Author: Pablo Hidalgo
Publisher: DK Publishing
Publication date: December 20, 2019
The 22nd entry in DK’s series of Visual Dictionary’s and Guides, covering Canon, Legends and LEGO since 1999 and the release of The Phantom Menace, Star Wars The Rise of Skywalker The Visual Dictionary – much like the film it delves into – marks the end of an era. The final guide Visual Guide to deep-dive into a Skywalker Saga episode, Pablo Hidalgo once again takes us on a trip (and it is a trip) into the galaxy, broadstroking the vast narrative sweep of Rise but zooming into the granular details of characters, worlds, vehicles, equipment and much more besides. There are few, if any, more knowledgeable people to write on the subject, and certainly no one with a closer eye on the production of the film and the people behind it (keen eyes will spot a few nods to production personnel in the names of characters and droids in the book) so it’s fitting that he should complete his own journey in the Skywalker Saga with this release.

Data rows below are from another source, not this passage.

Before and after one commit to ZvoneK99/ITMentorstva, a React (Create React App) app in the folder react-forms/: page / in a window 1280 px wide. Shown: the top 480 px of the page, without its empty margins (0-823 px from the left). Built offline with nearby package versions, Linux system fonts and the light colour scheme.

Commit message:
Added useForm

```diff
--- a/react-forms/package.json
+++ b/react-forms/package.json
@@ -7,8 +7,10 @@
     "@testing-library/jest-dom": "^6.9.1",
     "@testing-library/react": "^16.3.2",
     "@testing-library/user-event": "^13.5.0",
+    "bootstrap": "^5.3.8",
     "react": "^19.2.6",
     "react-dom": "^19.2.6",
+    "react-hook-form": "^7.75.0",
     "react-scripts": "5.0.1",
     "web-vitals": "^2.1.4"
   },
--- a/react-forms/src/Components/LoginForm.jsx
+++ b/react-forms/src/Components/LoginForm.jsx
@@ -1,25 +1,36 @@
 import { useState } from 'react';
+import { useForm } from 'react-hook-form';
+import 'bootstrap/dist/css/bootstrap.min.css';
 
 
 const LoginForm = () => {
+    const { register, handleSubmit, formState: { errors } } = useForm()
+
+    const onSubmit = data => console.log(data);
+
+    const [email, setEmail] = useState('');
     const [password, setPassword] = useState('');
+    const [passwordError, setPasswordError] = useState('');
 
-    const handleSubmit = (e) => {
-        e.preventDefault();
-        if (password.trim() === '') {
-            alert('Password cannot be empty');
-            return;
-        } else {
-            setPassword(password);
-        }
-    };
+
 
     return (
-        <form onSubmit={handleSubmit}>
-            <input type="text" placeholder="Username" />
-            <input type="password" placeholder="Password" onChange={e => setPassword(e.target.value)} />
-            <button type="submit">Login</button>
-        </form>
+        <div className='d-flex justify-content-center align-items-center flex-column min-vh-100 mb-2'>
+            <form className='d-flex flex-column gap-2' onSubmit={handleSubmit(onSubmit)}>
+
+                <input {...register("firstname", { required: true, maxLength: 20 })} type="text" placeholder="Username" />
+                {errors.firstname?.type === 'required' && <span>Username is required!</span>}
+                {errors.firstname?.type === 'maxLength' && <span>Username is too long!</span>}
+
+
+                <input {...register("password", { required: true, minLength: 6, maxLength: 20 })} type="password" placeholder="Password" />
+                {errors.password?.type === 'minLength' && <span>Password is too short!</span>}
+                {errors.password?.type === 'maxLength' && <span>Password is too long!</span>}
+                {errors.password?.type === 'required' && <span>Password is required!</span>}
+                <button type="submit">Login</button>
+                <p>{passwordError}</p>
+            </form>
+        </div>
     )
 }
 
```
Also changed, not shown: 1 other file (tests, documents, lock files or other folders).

Other than being available at a very reasonable price in bookstores across the galaxy and being the last jigsaw in the completists puzzle, why grab this book? It’s well known that late-in-the-day editing decisions mean there’s plenty missing from a book that arrived on the same day the film did in North America. There’s no Emperor Palpatine (the book does refer to him, but only as ‘the late Darth Sidious), but that doesn’t inhibit the book at all. That dramatic opening scroll (THE DEAD SPEAK!) was enough to draw us in, and besides, who wants to know EVERYTHING about a Star Wars film mere weeks after it’s come out? The lifeblood of Star Wars pulses strongly because of a fandom that needs to discuss it, explore it, dream it. This release takes us into the worlds of the film and drops some fascinating knowledge, but it isn’t here to give answers. Rather, it’s here to shine a light on the backdrop of the story, the worlds, vessels and characters of The Rise of Skywalker.
Opening with a timeline that resets the GFFA year zero from the Battle of Yavin to the Starkiller Incident (a decision that appears to hint that there’s a lot more to come in the future after the end of Rise) we’re walked through the story so far in a brief but precise manner covering the first two sequel trilogy entries. The First Order, the Resistance, Rey’s awakening, Takodana, Starkiller Base (yes, it’s Ilum), the Resistance retreat from D’Qar, Ahch-To, Kylo, Snoke’s fall, Crait and then into Episode IX with a map showing a galaxy at war.
We then start the deep diving, looking at Ajan Kloss, Mustafar (a welcome return after Rogue One and most famously Revenge of the Sith) and the new Supreme Leader Kylo Ren and head into First Order territory with Hux and Pryde, a look at the Wayfinder technology, Exegol itself, the Knights of Ren….you get the picture, we’re skipping around the galaxy on the hunt for information about the Festival of the Ancestors, or the inhabitants of Kijimi, the Orbak tribe or the ruins of the Death Star in the oceans of Kef Bir.
As a reference book, like it’s predecessors, it’s essential but also as a Sunday afternoon browse it’s a fascinating read, packed with great information sure to serve you well when you rustle up the nerve to enter a quiz at a future Celebration. We learn that Chewbacca is firmly apolitical, while it was Rose Tico who installed gravimetric compensators which allowed the Falcon to safely jump to lightspeed while suborbital, or that Kijimi has no central government, or most satisfyingly a map of the moons of Endor showing the nine satellites in orbit around the gas giant (and stating that the correct designation of the Forest Moon is IX3244-A, while the gas giant is actually called Tana, not Endor). As always, the book is a treasure trove, with questions long asked now given satisfying answers.
So, once again DK, Lucasfilm and Pablo Hidalgo hit the nail firmly on the head with a book that needs to be sitting on bookshelves across the galaxy. Grab it now, as it will only enhance your knowledge of the film and expand your understanding of the Star Wars galaxy.
- Hardcover Book
- Hidalgo, Pablo (Author)
- English (Publication Language)
- 200 Pages - 12/20/2019 (Publication Date) - DK Children (Publisher)